### TASK PROMPT
Using the entries below, copy out all lines where "self" is found.

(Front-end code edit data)

.....

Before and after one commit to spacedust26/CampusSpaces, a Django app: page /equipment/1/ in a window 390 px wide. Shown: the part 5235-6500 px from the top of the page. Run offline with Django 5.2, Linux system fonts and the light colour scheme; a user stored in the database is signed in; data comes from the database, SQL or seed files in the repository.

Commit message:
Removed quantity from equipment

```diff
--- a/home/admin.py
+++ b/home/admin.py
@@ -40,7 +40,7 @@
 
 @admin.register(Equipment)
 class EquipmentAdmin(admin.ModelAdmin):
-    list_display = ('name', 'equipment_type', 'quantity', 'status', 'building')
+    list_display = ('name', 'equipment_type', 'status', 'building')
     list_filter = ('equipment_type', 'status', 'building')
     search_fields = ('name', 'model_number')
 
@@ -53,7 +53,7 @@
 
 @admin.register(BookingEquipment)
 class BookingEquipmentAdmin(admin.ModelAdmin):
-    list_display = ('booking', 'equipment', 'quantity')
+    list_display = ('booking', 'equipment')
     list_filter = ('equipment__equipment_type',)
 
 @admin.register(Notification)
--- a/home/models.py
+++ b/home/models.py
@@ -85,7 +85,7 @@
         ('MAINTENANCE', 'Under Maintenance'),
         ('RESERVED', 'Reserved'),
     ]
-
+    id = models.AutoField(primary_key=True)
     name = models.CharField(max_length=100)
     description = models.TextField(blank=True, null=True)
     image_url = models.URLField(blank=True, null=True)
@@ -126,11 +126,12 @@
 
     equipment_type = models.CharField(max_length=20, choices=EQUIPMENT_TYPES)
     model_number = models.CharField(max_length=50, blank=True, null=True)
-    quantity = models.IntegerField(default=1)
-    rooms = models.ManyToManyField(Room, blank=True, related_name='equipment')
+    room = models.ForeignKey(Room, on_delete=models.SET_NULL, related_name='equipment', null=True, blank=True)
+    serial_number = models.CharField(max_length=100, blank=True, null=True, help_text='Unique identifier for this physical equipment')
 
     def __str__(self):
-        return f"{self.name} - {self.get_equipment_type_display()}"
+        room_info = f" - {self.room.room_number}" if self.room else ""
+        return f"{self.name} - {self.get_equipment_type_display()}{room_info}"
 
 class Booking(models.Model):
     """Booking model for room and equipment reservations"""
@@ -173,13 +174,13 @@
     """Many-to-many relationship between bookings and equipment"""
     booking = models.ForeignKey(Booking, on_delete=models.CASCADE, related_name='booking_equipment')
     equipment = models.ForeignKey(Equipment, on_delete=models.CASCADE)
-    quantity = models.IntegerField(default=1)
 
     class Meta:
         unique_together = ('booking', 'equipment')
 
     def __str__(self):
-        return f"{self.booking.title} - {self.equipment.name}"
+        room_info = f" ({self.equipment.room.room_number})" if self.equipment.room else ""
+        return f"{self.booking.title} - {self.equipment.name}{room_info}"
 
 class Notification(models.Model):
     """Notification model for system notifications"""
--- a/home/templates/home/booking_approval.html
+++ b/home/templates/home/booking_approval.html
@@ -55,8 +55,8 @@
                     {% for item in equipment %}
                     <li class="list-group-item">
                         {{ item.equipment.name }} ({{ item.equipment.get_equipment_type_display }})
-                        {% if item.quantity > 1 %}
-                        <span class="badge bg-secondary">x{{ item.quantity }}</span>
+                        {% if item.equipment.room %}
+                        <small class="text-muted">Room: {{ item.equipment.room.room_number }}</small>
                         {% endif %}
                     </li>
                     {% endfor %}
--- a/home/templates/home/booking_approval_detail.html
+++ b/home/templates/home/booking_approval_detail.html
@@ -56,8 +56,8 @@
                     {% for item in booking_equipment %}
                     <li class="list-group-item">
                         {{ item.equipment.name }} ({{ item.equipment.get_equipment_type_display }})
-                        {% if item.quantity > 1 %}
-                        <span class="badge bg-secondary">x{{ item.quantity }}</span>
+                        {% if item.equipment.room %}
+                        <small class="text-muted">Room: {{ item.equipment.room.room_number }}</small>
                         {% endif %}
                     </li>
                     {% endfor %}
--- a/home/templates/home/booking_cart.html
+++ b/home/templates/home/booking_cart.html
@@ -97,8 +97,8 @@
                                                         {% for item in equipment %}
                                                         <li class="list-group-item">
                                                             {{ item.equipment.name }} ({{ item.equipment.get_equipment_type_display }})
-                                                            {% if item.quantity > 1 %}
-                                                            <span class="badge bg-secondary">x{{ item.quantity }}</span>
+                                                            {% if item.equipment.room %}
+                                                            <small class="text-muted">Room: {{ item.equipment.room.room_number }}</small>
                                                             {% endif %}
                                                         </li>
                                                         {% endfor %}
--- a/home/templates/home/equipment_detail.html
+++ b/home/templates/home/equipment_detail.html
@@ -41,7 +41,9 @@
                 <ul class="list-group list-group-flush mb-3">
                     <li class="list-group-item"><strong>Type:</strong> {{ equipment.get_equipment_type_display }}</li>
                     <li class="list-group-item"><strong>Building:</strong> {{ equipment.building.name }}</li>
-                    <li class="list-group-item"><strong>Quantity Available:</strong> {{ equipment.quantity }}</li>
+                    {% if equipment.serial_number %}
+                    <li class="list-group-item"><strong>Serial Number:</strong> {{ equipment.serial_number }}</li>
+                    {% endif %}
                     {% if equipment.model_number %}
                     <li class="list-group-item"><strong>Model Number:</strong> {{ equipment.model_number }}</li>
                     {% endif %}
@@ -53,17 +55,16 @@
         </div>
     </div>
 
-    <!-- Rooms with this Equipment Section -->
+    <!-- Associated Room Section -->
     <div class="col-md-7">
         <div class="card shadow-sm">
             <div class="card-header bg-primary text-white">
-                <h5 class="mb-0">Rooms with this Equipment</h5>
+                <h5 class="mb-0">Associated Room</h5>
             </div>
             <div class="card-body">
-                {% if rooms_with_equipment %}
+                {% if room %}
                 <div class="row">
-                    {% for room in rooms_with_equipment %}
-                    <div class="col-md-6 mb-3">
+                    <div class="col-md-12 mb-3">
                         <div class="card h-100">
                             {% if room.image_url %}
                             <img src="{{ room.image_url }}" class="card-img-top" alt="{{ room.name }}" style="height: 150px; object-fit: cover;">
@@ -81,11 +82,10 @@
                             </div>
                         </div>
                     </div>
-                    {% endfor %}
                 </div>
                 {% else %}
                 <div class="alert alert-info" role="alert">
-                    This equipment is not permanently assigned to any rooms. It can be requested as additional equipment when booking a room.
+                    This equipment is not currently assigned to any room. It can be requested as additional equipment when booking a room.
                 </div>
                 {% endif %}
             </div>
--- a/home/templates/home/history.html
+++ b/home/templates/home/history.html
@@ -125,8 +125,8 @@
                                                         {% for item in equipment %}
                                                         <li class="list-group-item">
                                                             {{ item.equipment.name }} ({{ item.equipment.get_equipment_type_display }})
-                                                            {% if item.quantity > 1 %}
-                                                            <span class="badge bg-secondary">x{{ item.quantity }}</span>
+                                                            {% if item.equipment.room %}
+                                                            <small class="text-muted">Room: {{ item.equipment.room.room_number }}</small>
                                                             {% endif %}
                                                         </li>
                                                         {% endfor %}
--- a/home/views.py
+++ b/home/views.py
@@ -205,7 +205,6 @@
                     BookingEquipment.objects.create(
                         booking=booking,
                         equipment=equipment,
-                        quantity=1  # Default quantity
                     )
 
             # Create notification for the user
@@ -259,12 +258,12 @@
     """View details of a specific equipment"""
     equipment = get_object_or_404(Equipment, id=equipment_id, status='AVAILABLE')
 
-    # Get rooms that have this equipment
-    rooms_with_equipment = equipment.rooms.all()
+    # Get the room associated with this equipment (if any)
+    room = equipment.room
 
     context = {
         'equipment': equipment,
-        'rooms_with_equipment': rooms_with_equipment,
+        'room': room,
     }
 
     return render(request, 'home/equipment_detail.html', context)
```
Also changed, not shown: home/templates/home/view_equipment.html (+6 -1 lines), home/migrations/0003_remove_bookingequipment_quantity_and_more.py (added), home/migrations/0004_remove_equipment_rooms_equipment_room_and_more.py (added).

.....

### ANSWER SECTION
     def __str__(self):
-        return f"{self.name} - {self.get_equipment_type_display()}"
+        room_info = f" - {self.room.room_number}" if self.room else ""
+        return f"{self.name} - {self.get_equipment_type_display()}{room_info}"
     def __str__(self):
-        return f"{self.booking.title} - {self.equipment.name}"
+        room_info = f" ({self.equipment.room.room_number})" if self.equipment.room else ""
+        return f"{self.booking.title} - {self.equipment.name}{room_info}"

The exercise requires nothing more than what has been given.